A new English Baccalaureate planned to replace some GCSEs will see most students fail, a head teacher has warned.
Dr Andrew Cummings, of South Craven School at Cross Hills, said the proposed change was misguided at best and morally wrong at worst.
He added his voice to criticism expressed by the management of University Academy Keighley last month.
The Government plans will mean a single end-of-course exam and one exam board for core subjects.
Education Secretary Michael Gove has argued that GCSEs were designed “for a different age and a different world”.
He said the reforms would create a rigorous, internationally-competitive exam system and provide pupils with equal opportunities to succeed.
But Dr Cummings said: “This will introduce a new system from 2015, whereby students will have to take exams in English, maths, science, a foreign language and history or geography in order to pass the English Baccalaureate.
“Schools such as South Craven are proud that we now have a system where the overwhelming majority of students leave with qualifications which allow them to progress.
“For the last three years, our pass rate for five A*-Cs has been between 98 and 100 per cent.
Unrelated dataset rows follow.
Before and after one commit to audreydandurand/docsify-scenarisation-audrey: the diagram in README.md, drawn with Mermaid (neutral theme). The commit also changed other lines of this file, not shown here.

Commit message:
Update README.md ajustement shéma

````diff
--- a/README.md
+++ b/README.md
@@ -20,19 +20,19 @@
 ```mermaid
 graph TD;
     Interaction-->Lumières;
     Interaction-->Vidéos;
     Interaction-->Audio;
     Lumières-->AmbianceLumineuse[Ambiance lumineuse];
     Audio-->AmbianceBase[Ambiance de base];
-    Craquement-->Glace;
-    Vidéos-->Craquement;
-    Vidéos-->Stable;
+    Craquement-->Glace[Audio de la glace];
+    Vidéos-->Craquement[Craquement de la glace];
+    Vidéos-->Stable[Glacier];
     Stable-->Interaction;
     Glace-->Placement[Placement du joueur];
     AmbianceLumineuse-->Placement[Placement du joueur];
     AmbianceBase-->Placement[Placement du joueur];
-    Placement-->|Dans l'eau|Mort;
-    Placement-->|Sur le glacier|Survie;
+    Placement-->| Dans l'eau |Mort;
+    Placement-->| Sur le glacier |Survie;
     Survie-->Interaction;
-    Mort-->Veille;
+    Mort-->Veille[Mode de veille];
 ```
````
Including English and maths, it is between 61 and 63 per cent.
“Mr Gove’s new examination will be harder. The success rate is likely to be around 30 to 40 per cent nationally. It is an exam for the few, not the majority.”
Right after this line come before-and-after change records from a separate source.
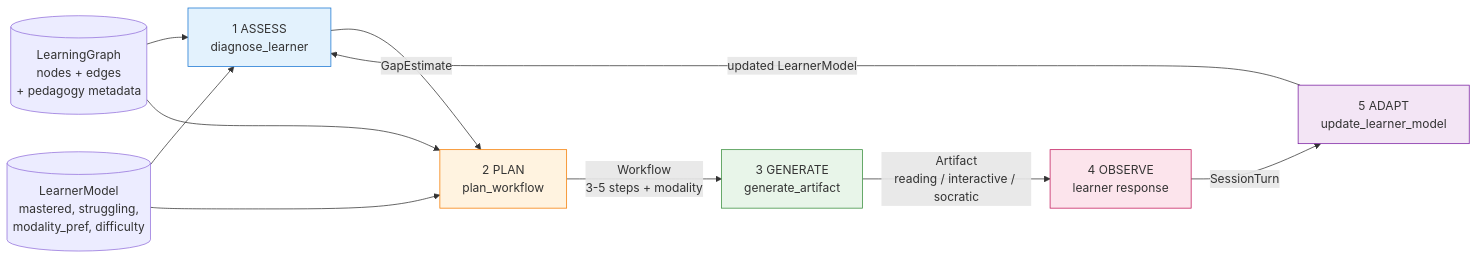
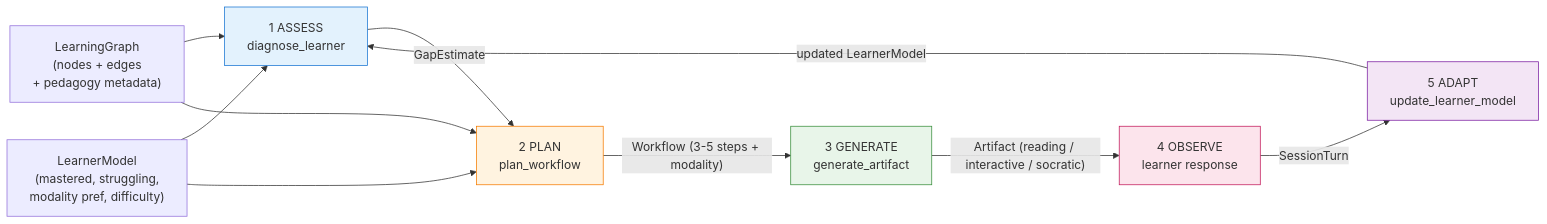
Before and after one commit to abhijeetgupta23/ai-agent-to-learn-faster-and-better: the first of 2 diagrams in README.md, drawn with Mermaid. The commit also changed other lines of this file and 2 other files, not shown here.

First line of the commit message:
docs: ship pre-rendered PNGs for the Mermaid diagrams (mobile-safe)

````diff
--- a/README.md
+++ b/README.md
@@ -26,21 +31,21 @@
 ```mermaid
 flowchart LR
-    L[(LearnerModel<br/>mastered, struggling,<br/>modality_pref, difficulty)]
-    G[(LearningGraph<br/>nodes + edges<br/>+ pedagogy metadata)]
+    L["LearnerModel<br/>(mastered, struggling,<br/>modality pref, difficulty)"]
+    G["LearningGraph<br/>(nodes + edges<br/>+ pedagogy metadata)"]
 
-    L --> A[1 ASSESS<br/>diagnose_learner]
+    L --> A["1 ASSESS<br/>diagnose_learner"]
     G --> A
-    A -- GapEstimate --> P[2 PLAN<br/>plan_workflow]
+    A -- GapEstimate --> P["2 PLAN<br/>plan_workflow"]
     G --> P
     L --> P
-    P -- Workflow<br/>3-5 steps + modality --> GEN[3 GENERATE<br/>generate_artifact]
-    GEN -- Artifact<br/>reading / interactive / socratic --> O[4 OBSERVE<br/>learner response]
-    O -- SessionTurn --> AD[5 ADAPT<br/>update_learner_model]
-    AD -- updated LearnerModel --> A
+    P -- "Workflow (3-5 steps + modality)" --> GEN["3 GENERATE<br/>generate_artifact"]
+    GEN -- "Artifact (reading / interactive / socratic)" --> O["4 OBSERVE<br/>learner response"]
+    O -- SessionTurn --> AD["5 ADAPT<br/>update_learner_model"]
+    AD -- "updated LearnerModel" --> A
 
     style A fill:#e3f2fd,stroke:#1976d2
     style P fill:#fff3e0,stroke:#f57c00
     style GEN fill:#e8f5e9,stroke:#388e3c
     style O fill:#fce4ec,stroke:#c2185b
     style AD fill:#f3e5f5,stroke:#7b1fa2
 ```
````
He said that while the proposals promoted a return to end-of-course exams with no coursework, examinations based on rote learning were less important in a digital society where information can be easily retrieved.
He said: “Coursework was introduced to counteract the unfairness of the assessment of a student’s ability being dependent on an exam taken on a particular day.
“The concentration on an arbitrary list of subjects means students will be prevented from studying those they enjoy and that are more useful to their progression.
“As an historian I can make a passionate defence of the unique role that history plays in education. However, I cannot as a head teacher accept that history’s claim is greater than art, music, drama, technology, IT, business studies, religious education, physical education, or some of the excellent vocational qualifications we offer.”